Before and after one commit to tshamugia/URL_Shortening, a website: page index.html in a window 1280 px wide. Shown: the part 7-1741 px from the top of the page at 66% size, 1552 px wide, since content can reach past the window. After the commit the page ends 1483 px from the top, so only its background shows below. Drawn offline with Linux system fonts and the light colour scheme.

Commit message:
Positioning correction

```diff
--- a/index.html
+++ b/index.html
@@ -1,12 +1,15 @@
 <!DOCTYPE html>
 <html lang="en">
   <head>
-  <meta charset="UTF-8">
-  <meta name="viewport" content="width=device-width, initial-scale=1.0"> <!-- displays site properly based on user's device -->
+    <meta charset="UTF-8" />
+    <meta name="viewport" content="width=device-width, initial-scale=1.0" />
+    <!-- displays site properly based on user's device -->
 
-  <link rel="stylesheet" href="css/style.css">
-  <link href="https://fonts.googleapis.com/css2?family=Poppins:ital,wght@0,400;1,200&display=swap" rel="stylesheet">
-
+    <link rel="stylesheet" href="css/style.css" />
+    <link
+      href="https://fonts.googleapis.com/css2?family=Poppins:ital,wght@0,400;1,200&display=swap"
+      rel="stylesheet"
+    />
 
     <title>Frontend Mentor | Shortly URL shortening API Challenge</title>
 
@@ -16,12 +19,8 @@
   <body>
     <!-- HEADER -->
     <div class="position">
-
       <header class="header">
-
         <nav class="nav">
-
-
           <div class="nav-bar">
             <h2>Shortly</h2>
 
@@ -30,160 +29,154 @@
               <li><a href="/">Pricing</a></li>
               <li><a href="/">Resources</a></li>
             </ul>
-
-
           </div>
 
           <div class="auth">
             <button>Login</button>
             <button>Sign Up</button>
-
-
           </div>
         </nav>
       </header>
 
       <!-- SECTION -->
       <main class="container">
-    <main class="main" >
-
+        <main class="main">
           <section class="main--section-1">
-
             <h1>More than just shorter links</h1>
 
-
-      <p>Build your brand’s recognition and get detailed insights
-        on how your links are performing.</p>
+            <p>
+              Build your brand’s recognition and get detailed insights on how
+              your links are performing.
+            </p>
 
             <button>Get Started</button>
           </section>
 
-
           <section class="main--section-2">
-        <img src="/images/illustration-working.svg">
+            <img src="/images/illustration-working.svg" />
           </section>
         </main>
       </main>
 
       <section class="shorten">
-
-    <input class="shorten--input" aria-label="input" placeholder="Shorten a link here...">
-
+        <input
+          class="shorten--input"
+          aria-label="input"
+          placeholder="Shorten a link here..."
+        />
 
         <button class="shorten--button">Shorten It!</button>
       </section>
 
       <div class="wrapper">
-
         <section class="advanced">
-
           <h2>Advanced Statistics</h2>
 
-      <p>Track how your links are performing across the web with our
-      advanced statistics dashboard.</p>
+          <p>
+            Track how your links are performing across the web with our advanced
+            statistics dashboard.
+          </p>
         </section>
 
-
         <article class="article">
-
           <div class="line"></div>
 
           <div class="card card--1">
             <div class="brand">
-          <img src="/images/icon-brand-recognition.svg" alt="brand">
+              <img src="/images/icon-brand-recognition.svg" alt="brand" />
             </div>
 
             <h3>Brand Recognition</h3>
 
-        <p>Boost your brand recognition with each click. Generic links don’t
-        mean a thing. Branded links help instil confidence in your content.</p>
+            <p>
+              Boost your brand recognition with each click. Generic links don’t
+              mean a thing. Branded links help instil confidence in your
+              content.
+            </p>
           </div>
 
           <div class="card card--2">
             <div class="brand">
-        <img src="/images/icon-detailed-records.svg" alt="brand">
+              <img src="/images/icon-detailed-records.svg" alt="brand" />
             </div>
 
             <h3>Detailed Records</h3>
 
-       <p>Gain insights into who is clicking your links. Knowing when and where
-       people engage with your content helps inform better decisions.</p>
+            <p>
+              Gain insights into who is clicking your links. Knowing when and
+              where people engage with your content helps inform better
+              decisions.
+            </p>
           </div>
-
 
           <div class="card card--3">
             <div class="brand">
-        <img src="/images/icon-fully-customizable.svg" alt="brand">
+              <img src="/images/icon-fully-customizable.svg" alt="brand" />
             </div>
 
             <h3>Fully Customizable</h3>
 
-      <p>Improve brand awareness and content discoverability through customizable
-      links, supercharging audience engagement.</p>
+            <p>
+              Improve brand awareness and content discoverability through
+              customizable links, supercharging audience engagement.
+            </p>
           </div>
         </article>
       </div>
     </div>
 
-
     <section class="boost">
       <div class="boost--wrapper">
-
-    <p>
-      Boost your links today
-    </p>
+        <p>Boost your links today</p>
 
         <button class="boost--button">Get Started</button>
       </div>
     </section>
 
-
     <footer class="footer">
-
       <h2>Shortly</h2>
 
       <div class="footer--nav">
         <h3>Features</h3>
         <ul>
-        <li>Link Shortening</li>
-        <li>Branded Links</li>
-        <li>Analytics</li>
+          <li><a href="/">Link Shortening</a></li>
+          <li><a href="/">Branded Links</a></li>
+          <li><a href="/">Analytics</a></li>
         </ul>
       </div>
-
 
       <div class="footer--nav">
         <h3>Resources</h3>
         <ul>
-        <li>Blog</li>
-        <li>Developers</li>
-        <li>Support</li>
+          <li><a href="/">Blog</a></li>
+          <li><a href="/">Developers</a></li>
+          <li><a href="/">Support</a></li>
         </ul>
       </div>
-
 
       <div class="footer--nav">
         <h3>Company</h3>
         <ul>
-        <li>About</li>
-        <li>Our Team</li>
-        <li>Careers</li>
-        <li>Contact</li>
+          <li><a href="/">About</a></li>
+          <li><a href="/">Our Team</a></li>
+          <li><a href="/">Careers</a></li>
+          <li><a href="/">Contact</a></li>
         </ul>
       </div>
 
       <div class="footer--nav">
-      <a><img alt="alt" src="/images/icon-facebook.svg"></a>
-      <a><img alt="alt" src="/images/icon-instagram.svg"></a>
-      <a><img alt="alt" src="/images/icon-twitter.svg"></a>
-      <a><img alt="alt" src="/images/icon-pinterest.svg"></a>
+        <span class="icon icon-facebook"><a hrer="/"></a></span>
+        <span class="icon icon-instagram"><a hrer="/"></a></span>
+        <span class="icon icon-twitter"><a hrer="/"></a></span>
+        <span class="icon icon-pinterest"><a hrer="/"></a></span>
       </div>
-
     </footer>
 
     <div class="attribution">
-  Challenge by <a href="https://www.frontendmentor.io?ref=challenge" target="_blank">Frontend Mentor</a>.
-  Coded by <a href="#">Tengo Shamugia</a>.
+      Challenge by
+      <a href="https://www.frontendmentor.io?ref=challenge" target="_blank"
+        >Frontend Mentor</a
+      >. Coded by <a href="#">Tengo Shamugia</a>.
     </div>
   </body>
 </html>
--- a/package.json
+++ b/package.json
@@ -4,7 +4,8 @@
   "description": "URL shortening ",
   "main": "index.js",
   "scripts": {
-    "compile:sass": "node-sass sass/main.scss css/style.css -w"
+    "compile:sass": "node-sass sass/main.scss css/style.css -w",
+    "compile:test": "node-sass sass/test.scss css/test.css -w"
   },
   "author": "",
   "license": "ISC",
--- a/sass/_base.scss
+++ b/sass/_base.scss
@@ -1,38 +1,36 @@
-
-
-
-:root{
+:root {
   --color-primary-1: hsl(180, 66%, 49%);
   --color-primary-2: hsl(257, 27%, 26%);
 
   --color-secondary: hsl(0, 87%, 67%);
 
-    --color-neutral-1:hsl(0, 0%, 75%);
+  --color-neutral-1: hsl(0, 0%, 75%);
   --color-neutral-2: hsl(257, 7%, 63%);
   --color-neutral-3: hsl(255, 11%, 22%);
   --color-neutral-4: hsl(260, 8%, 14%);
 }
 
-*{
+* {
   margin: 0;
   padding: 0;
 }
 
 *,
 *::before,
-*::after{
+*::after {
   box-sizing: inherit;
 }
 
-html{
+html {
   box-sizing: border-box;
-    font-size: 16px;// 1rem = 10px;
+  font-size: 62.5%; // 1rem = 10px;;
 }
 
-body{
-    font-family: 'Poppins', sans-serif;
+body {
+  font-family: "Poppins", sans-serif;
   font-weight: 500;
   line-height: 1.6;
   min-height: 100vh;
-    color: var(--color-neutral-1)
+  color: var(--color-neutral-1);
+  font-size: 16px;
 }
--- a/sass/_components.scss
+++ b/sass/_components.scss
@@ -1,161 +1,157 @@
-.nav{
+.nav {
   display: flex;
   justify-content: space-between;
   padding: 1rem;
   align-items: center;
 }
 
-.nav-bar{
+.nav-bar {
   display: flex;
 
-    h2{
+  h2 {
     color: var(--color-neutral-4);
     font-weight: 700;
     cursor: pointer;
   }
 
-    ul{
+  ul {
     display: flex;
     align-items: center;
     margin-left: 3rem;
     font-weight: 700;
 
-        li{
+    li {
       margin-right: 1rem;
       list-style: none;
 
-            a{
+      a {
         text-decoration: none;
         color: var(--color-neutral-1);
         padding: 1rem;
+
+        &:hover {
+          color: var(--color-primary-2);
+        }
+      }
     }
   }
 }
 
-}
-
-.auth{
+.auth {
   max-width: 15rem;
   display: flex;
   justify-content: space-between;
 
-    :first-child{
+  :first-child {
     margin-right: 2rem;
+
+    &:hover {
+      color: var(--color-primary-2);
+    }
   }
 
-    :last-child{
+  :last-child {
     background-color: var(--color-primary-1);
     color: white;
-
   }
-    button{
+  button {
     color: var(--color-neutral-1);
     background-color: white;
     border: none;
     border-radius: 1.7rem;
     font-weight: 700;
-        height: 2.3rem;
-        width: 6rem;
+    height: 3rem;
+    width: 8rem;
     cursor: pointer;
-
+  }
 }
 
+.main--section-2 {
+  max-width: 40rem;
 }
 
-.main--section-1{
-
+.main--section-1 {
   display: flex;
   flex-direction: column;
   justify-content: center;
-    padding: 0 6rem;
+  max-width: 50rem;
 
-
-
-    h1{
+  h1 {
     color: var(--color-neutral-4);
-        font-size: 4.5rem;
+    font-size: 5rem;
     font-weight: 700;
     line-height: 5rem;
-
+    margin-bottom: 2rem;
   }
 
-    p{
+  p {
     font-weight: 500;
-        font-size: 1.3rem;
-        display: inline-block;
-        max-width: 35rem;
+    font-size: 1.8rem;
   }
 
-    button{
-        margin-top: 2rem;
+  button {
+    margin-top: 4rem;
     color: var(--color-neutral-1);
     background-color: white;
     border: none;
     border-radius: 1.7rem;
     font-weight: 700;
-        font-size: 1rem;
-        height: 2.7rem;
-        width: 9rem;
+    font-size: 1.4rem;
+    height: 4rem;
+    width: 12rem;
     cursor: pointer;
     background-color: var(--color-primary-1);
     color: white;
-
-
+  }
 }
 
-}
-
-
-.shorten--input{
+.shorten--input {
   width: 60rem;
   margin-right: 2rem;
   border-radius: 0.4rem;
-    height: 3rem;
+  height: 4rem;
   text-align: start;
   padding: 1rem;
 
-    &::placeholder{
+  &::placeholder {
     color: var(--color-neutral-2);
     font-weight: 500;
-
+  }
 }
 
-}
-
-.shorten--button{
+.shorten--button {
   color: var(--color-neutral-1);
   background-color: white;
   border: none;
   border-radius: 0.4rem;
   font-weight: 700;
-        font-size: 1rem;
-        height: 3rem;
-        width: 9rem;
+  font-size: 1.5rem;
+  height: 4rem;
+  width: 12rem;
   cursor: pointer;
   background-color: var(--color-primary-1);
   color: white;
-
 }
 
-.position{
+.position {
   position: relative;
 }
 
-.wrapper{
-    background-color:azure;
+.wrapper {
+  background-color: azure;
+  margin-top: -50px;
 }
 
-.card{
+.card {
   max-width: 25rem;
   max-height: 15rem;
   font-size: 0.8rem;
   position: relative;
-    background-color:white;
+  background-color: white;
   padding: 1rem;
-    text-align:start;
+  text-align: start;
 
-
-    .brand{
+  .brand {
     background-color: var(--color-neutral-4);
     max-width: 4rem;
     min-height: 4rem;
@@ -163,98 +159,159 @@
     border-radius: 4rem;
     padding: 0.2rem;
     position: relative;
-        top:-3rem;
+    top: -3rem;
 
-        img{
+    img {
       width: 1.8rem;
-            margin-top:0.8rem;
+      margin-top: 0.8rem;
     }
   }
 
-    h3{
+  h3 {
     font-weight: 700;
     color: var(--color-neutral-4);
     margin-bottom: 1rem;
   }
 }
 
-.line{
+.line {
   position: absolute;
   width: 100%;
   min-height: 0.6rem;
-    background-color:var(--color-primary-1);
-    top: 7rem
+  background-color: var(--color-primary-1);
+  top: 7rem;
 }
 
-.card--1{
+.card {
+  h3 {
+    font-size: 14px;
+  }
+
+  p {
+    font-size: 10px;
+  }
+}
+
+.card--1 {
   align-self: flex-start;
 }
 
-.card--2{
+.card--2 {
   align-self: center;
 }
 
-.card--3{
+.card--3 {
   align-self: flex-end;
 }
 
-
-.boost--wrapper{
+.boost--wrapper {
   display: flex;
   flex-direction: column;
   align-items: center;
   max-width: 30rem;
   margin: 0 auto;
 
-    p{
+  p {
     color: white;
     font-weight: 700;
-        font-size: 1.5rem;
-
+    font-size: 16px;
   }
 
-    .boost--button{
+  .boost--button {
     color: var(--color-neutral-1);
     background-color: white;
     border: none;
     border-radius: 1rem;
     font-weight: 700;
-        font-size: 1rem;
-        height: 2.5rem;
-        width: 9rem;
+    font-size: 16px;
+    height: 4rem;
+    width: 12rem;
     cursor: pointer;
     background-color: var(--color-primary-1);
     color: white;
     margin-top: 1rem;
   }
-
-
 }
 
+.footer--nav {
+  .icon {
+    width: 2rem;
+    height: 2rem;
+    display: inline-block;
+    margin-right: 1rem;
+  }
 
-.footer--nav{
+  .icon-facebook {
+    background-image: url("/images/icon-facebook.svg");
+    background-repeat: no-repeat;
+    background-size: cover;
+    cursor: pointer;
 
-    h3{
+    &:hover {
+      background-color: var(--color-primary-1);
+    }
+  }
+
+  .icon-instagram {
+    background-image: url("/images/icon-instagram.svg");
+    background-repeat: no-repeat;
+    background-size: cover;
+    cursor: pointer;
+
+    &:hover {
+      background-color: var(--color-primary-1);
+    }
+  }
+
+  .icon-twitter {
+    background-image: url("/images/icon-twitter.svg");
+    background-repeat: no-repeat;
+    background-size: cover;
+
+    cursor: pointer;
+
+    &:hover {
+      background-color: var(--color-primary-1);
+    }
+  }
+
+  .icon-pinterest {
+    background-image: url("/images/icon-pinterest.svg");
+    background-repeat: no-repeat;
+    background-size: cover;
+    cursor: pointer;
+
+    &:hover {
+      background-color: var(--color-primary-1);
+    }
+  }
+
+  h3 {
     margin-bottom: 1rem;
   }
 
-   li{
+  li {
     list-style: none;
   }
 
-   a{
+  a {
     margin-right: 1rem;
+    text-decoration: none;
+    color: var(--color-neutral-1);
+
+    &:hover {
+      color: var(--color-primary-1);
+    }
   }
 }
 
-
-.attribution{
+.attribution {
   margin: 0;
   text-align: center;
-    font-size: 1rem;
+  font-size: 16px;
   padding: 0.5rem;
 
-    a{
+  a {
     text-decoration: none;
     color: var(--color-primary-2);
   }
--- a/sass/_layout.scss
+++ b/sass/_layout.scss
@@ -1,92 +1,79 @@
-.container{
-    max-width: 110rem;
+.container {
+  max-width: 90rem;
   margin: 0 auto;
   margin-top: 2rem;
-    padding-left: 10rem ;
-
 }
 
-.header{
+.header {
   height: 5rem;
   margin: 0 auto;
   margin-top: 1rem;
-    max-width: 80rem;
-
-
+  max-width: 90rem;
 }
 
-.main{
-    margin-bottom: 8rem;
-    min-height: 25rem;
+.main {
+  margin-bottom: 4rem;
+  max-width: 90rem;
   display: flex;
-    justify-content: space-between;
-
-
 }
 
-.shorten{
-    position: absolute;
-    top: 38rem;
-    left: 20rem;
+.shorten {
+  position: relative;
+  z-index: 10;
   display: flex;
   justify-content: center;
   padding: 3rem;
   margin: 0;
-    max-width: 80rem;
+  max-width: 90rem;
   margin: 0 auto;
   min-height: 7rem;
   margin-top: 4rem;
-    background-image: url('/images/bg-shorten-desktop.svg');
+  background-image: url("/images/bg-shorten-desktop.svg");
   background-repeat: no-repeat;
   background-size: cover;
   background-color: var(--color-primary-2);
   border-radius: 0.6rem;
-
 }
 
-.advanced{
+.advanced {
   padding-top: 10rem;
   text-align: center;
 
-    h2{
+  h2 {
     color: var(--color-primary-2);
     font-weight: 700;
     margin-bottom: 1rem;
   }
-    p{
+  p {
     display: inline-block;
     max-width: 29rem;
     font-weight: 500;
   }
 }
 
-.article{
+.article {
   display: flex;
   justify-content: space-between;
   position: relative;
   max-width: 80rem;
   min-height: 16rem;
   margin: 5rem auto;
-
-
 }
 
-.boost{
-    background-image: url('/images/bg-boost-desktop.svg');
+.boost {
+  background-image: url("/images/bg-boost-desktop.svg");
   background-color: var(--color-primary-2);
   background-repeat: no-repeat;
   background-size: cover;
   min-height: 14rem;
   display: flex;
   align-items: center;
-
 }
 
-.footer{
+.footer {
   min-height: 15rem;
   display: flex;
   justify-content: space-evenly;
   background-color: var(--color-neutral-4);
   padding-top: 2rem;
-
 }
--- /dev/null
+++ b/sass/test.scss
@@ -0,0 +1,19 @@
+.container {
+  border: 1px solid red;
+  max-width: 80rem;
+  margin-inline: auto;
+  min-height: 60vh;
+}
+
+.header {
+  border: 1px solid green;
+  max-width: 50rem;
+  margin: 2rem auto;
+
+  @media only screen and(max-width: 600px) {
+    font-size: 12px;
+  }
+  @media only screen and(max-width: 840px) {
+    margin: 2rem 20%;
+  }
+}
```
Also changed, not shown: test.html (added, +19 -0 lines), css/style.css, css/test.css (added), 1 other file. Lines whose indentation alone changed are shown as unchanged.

########

= ASSIGNMENT =
Tell how many lines of the listing contain the string "radius", giving the number without any other words.

= REPLY TO THE EXERCISE =
7